• _What to do_
Please give nothing except the number of lines in the records below that include the word "height".
☆ ☆ ☆ ☆
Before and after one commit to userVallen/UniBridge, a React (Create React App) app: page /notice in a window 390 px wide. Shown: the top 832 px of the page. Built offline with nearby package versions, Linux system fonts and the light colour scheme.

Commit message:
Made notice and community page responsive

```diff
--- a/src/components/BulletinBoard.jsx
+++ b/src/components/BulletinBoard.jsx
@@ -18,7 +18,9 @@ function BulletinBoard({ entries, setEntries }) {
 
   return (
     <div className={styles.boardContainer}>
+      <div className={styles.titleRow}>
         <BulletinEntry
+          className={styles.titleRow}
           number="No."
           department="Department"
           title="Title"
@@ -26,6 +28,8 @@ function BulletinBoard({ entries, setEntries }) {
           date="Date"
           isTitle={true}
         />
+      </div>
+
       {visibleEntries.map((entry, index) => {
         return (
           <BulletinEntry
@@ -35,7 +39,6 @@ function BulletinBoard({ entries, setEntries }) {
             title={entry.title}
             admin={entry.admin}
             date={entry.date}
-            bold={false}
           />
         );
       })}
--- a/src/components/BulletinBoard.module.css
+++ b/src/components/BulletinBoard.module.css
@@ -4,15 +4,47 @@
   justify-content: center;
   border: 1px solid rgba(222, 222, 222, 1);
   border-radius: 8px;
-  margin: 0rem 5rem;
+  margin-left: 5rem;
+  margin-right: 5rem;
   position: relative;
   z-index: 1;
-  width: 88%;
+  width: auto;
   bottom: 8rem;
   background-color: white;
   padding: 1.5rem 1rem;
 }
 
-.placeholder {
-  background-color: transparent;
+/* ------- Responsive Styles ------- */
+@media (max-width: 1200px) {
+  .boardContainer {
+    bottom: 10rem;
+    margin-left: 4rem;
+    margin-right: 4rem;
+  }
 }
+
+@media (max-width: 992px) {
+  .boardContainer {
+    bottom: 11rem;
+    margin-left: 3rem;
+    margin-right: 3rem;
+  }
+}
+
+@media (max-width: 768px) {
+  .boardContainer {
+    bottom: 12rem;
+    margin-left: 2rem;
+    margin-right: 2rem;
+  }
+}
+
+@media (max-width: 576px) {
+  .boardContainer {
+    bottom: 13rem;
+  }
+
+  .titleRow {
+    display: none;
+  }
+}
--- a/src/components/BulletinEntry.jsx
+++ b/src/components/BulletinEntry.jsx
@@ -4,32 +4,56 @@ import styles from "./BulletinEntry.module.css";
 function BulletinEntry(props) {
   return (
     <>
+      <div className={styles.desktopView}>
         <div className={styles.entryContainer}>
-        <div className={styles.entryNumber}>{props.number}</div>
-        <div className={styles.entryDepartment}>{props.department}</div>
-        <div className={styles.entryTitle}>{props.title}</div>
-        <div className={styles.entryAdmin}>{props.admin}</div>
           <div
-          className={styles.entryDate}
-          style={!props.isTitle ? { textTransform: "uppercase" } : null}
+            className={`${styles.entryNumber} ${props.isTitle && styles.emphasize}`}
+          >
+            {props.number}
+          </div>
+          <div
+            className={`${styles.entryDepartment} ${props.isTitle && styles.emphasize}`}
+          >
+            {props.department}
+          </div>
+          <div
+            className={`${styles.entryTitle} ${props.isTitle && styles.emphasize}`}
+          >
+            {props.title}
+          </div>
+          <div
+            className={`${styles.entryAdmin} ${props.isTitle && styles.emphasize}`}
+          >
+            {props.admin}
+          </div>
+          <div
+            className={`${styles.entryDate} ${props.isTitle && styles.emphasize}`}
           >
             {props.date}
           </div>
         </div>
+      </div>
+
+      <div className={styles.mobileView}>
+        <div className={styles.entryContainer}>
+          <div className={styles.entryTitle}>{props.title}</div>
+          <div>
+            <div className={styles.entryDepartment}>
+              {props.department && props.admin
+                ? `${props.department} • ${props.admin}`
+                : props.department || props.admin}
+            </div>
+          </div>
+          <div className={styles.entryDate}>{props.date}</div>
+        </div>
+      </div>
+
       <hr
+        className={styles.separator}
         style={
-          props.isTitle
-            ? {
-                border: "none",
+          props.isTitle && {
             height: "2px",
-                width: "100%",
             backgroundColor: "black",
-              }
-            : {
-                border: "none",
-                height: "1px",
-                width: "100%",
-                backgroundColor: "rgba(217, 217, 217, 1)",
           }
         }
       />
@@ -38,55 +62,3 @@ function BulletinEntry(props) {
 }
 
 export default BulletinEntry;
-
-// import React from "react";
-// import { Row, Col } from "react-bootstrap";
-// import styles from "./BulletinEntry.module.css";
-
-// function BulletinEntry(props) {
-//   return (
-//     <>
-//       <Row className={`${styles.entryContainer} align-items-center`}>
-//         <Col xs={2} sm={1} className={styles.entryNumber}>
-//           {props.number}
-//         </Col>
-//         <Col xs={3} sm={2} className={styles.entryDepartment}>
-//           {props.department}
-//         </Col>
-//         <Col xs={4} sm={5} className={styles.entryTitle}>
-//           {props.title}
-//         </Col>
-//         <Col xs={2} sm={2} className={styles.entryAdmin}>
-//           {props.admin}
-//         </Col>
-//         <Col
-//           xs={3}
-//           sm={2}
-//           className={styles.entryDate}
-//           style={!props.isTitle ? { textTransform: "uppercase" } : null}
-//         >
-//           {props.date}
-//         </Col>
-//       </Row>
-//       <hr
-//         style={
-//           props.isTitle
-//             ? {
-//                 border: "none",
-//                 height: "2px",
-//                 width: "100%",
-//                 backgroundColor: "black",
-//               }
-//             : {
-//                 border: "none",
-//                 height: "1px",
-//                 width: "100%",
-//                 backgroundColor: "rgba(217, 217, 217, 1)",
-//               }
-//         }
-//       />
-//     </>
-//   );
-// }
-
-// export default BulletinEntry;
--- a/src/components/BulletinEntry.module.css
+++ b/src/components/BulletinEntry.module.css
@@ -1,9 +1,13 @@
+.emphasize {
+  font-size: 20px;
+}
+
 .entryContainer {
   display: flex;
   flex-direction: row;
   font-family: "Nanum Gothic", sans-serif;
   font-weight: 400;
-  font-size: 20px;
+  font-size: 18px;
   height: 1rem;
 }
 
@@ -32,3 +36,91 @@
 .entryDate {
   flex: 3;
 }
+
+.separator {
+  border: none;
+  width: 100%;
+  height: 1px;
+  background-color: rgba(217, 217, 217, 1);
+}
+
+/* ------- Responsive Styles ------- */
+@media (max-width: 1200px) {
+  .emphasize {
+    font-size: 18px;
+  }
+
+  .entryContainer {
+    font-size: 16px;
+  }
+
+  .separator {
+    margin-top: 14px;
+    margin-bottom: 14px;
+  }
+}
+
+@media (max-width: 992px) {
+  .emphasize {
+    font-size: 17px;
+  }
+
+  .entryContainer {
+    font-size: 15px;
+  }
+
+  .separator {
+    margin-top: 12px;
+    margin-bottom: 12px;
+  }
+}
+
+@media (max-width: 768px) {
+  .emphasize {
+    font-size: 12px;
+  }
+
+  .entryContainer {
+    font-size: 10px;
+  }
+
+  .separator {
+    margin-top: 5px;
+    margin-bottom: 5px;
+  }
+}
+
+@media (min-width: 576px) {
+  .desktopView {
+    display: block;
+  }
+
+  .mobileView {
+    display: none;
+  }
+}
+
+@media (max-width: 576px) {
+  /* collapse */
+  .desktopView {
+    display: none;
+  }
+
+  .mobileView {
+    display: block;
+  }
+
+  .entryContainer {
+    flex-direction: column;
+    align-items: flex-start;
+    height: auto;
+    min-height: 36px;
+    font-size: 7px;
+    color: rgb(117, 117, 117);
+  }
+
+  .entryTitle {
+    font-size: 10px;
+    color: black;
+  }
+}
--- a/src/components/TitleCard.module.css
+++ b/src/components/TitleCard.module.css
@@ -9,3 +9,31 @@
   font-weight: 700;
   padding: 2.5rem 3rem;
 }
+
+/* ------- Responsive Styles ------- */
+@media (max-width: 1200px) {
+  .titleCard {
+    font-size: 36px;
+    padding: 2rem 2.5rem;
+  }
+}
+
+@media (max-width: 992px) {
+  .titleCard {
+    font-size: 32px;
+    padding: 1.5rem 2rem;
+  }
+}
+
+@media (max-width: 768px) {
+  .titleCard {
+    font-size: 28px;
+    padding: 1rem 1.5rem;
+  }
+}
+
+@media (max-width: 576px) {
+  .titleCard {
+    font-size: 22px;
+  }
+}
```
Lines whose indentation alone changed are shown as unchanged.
☆ ☆ ☆ ☆
• _Response to this task_
8